■ ASSIGNMENT ■
Set down each entry again exactly as written.

■ PROVIDED MATERIAL ■
+===+

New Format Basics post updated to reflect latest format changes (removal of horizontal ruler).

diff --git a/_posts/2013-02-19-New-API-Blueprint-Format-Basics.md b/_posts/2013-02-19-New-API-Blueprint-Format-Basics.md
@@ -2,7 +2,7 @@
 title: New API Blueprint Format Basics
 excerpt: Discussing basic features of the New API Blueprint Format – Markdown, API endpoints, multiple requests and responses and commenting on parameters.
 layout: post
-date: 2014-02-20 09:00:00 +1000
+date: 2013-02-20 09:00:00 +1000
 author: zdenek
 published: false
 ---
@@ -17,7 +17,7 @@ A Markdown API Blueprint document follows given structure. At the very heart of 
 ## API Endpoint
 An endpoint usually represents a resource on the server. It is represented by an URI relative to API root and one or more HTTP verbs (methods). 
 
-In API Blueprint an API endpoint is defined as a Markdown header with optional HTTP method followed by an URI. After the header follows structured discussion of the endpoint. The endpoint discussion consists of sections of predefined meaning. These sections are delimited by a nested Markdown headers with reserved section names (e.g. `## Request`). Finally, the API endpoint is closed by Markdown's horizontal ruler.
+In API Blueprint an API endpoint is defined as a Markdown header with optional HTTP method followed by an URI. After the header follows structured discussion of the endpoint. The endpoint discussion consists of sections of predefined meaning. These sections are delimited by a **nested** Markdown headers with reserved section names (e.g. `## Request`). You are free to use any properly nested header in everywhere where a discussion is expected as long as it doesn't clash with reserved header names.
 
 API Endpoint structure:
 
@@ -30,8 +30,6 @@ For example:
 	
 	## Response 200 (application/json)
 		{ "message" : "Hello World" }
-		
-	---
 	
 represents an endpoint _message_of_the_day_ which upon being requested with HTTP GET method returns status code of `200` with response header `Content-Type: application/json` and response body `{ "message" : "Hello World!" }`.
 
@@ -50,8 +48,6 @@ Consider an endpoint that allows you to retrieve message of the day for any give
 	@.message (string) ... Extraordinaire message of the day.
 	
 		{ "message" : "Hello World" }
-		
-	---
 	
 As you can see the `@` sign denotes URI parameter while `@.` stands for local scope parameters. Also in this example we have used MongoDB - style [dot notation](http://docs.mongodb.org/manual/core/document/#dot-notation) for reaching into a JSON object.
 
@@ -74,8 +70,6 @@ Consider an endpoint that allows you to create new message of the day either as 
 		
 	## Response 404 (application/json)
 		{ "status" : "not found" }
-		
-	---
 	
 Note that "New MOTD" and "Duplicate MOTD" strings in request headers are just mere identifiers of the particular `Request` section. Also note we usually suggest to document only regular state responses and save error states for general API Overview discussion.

+===+

■ SOLUTION ■
New Format Basics post updated to reflect latest format changes (removal of horizontal ruler).

diff --git a/_posts/2013-02-19-New-API-Blueprint-Format-Basics.md b/_posts/2013-02-19-New-API-Blueprint-Format-Basics.md
@@ -2,7 +2,7 @@
 title: New API Blueprint Format Basics
 excerpt: Discussing basic features of the New API Blueprint Format – Markdown, API endpoints, multiple requests and responses and commenting on parameters.
 layout: post
-date: 2014-02-20 09:00:00 +1000
+date: 2013-02-20 09:00:00 +1000
 author: zdenek
 published: false
 ---
@@ -17,7 +17,7 @@ A Markdown API Blueprint document follows given structure. At the very heart of 
 ## API Endpoint
 An endpoint usually represents a resource on the server. It is represented by an URI relative to API root and one or more HTTP verbs (methods). 
 
-In API Blueprint an API endpoint is defined as a Markdown header with optional HTTP method followed by an URI. After the header follows structured discussion of the endpoint. The endpoint discussion consists of sections of predefined meaning. These sections are delimited by a nested Markdown headers with reserved section names (e.g. `## Request`). Finally, the API endpoint is closed by Markdown's horizontal ruler.
+In API Blueprint an API endpoint is defined as a Markdown header with optional HTTP method followed by an URI. After the header follows structured discussion of the endpoint. The endpoint discussion consists of sections of predefined meaning. These sections are delimited by a **nested** Markdown headers with reserved section names (e.g. `## Request`). You are free to use any properly nested header in everywhere where a discussion is expected as long as it doesn't clash with reserved header names.
 
 API Endpoint structure:
 
@@ -30,8 +30,6 @@ For example:
 	
 	## Response 200 (application/json)
 		{ "message" : "Hello World" }
-		
-	---
 	
 represents an endpoint _message_of_the_day_ which upon being requested with HTTP GET method returns status code of `200` with response header `Content-Type: application/json` and response body `{ "message" : "Hello World!" }`.
 
@@ -50,8 +48,6 @@ Consider an endpoint that allows you to retrieve message of the day for any give
 	@.message (string) ... Extraordinaire message of the day.
 	
 		{ "message" : "Hello World" }
-		
-	---
 	
 As you can see the `@` sign denotes URI parameter while `@.` stands for local scope parameters. Also in this example we have used MongoDB - style [dot notation](http://docs.mongodb.org/manual/core/document/#dot-notation) for reaching into a JSON object.
 
@@ -74,8 +70,6 @@ Consider an endpoint that allows you to create new message of the day either as 
 		
 	## Response 404 (application/json)
 		{ "status" : "not found" }
-		
-	---
 	
 Note that "New MOTD" and "Duplicate MOTD" strings in request headers are just mere identifiers of the particular `Request` section. Also note we usually suggest to document only regular state responses and save error states for general API Overview discussion.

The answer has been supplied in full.